(What is being asked) Where the word "figure" appears in a line of the entries below, count that line and give the total alone.

(Information given)
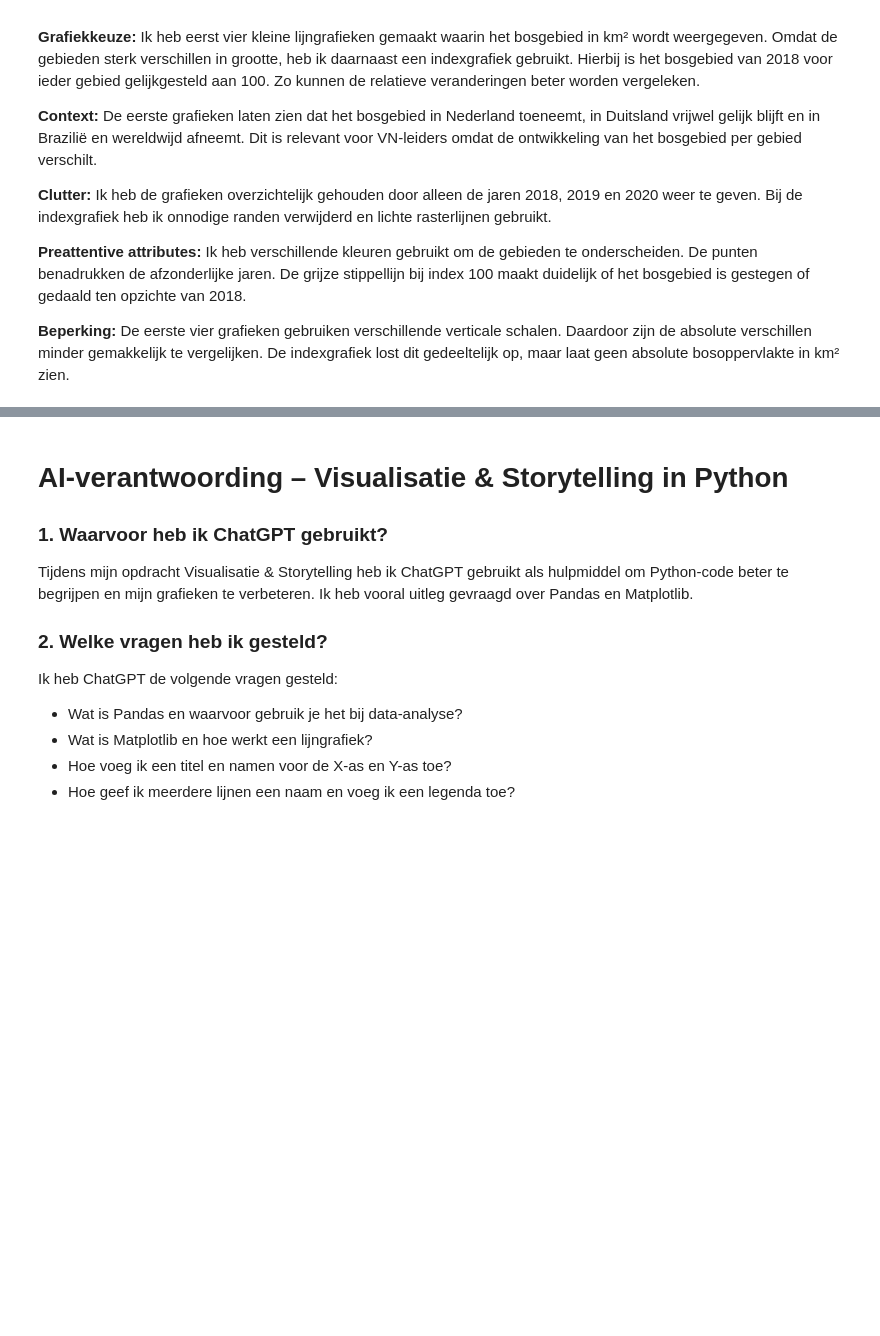
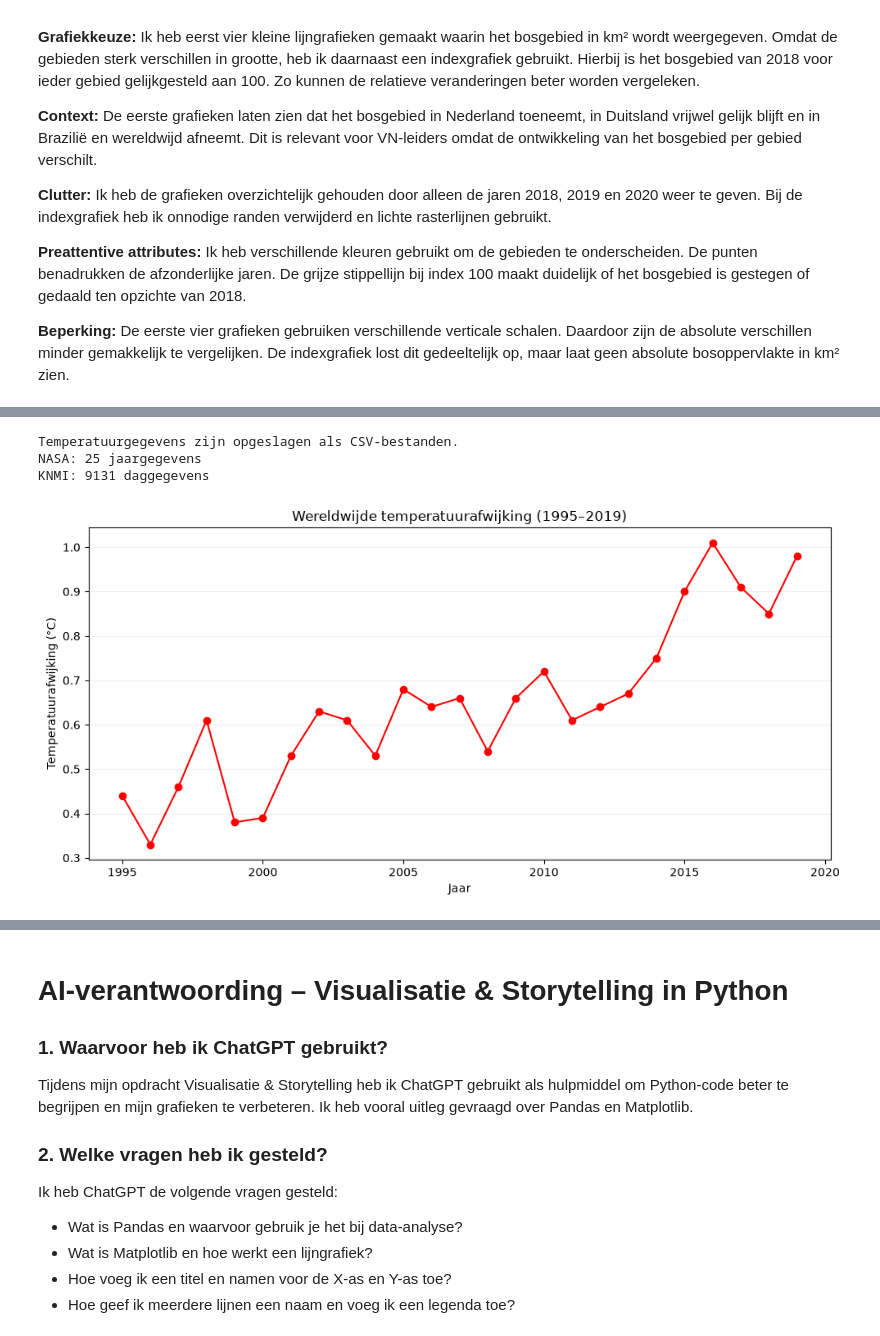
Before and after one commit to D-Hussainnn/26-27-Visualisatie-Storytelling, a Jupyter notebook: indopdracht.ipynb, the cells around one changed output, grey strips where cells are left out. Cells and saved outputs as stored; diff of their text form; code cells hidden in the pictures; blank space fills up the shorter version.

```diff
--- a/indopdracht.ipynb
+++ b/indopdracht.ipynb
@@ -333,0 +393,38 @@ Voor deze opdracht heb ik het bosgebied van Nederland, Duitsland, Brazilië en d
+# %%
+# Temperatuurgegevens inladen
+from temperature_data import prepare_temperature_data
+
+global_temp, nederland_temp = prepare_temperature_data()
+
+# Alleen de jaren 1995 tot en met 2019 selecteren
+wereld_temp = global_temp[
+    (global_temp["year"] >= 1995) &
+    (global_temp["year"] <= 2019)
+]
+
+# Grafiek maken
+plt.figure(figsize=(10, 5))
+
+plt.plot(
+    wereld_temp["year"],
+    wereld_temp["temperature_anomaly_c"],
+    color="red",
+    marker="o"
+)
+
+# Titel en assen
+plt.title("Wereldwijde temperatuurafwijking (1995–2019)")
+plt.xlabel("Jaar")
+plt.ylabel("Temperatuurafwijking (°C)")
+
+# Grafiek overzichtelijk maken
+plt.grid(axis="y", alpha=0.2)
+
+# Grafiek tonen
+plt.tight_layout()
+plt.show()
+# %% [output]
+Temperatuurgegevens zijn opgeslagen als CSV-bestanden.
+NASA: 25 jaargegevens
+KNMI: 9131 daggegevens
+[figure, added]
```
Also changed, not shown: parts of 10 cells of this notebook, 3 other files.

(Worked solution) 2